C&B Notes

‘System D’ Entrepreneurship

This Wired Q&A with Robert Neuwirth explores what he calls System D:  the world’s informal/black market/underground economy that is largely untaxed, unlicensed, and unregulated (Neuwirth specifically excludes outright criminal activities like drugs and gun-running).  He argues that both its size and importance are enormous.

Not many people think of shantytowns, illegal street vendors, and unlicensed roadside hawkers as major economic players.  But according to journalist Robert Neuwirth, that’s exactly what they’ve become.  In his new book, Stealth of Nations: The Global Rise of the Informal Economy, Neuwirth points out that small, illegal, off-the-books businesses collectively account for trillions of dollars in commerce and employ fully half the world’s workers. Further, he says, these enterprises are critical sources of entrepreneurialism, innovation, and self-reliance.  And the globe’s gray and black markets have grown during the international recession, adding jobs, increasing sales, and improving the lives of hundreds of millions.  It’s time, Neuwirth says, for the developed world to wake up to what those who are working in the shadows of globalization have to offer.

We thought the discussion of how large multinationals are using this distribution channel was particularly noteworthy:

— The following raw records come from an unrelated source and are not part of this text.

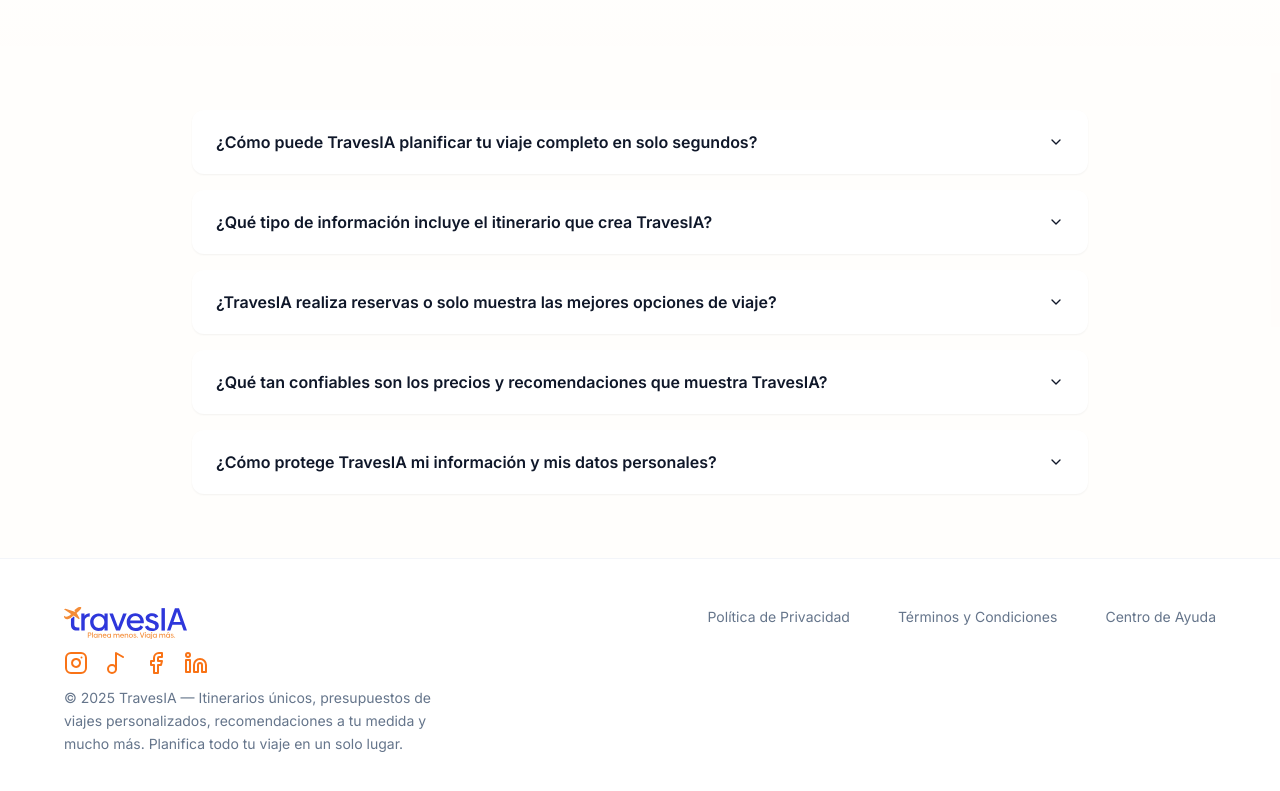
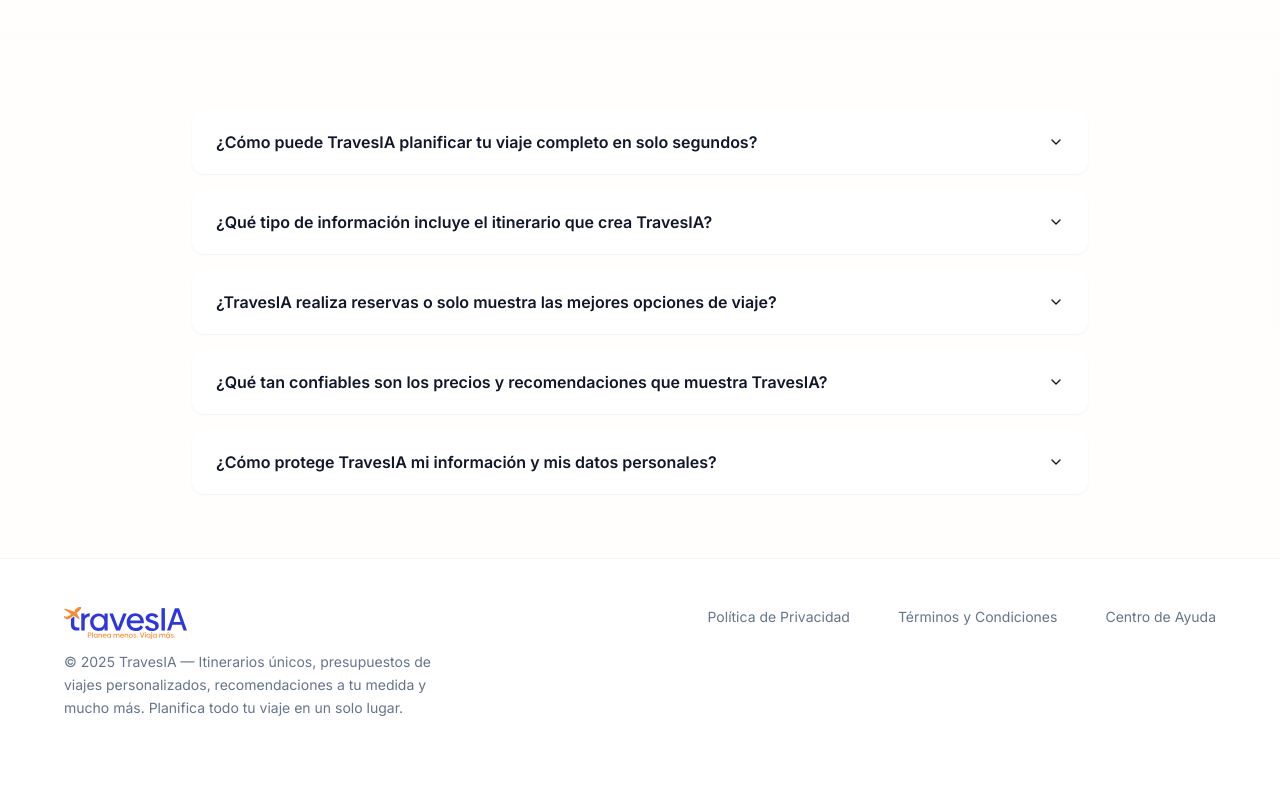
Before and after one commit to grunagency-tech/travesia-ai-journeys, a React (Vite) app: page / in a window 1280 px wide. Shown: the part 3230-4021 px from the top of the page. After the commit the page ends 3997 px from the top, so only its background shows below. Built offline with nearby package versions, Linux system fonts and the light colour scheme; no server answers; the HTML template or start-up script is replaced by a standard one.

Commit message:
Changes
Co-authored-by: grunagency-tech <250048381+grunagency-tech@users.noreply.github.com>

```diff
--- a/src/pages/LandingPage.tsx
+++ b/src/pages/LandingPage.tsx
@@ -619,20 +619,6 @@ const LandingPage = () => {
             <div className="flex flex-col md:flex-row justify-between gap-8">
               <div className="flex flex-col gap-3 max-w-sm items-start">
                 <img src={logoFull} alt="travesIA" className="h-8" />
-                <div className="flex items-center gap-4">
-                  <a href="https://www.tiktok.com/@travesia.pe?_r=1&_t=ZS-936wD3Dcgem" target="_blank" rel="noopener noreferrer" className="text-orange-500 hover:text-orange-600 transition-colors">
-                    <Instagram className="w-6 h-6" />
-                  </a>
-                  <a href="https://www.tiktok.com/@travesia.pe?_r=1&_t=ZS-936wD3Dcgem" target="_blank" rel="noopener noreferrer" className="text-orange-500 hover:text-orange-600 transition-colors">
-                    <Music2 className="w-6 h-6" />
-                  </a>
-                  <a href="https://www.facebook.com/profile.php?id=61586770825280" target="_blank" rel="noopener noreferrer" className="text-orange-500 hover:text-orange-600 transition-colors">
-                    <Facebook className="w-6 h-6" />
-                  </a>
-                  <a href="https://www.linkedin.com/company/travesia-trip-planner/" target="_blank" rel="noopener noreferrer" className="text-orange-500 hover:text-orange-600 transition-colors">
-                    <Linkedin className="w-6 h-6" />
-                  </a>
-                </div>
                 <p className="text-sm text-muted-foreground leading-relaxed text-left">
                   © 2025 TravesIA — Itinerarios únicos, presupuestos de viajes personalizados, recomendaciones a tu medida y mucho más. Planifica todo tu viaje en un solo lugar.
                 </p>
```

Procter & Gamble, Unilever, Colgate-Palmolive: They sell lots of products through the little unregistered and unlicensed stores in the developing world. And they want their products in those stores, because that’s where the customers are…Procter & Gamble, for instance, realized that although Walmart is its single largest customer, System D outposts, when you total them up, actually account for more business. So Procter & Gamble decided to get its products into those stores. In each country, P&G hires a local distributor — sometimes several layers of local distributors — to get the product from a legal, formal, tax paying company to a company willing to deal with unlicensed vendors who don’t pay taxes.  That’s how Procter & Gamble gets Downy fabric softener, Tide laundry detergent, and all manner of other goods into the squatter communities of the developing world.  Today, in aggregate, these markets make up the largest percentage of the company’s sales worldwide.

>> Click here for the full story from Wired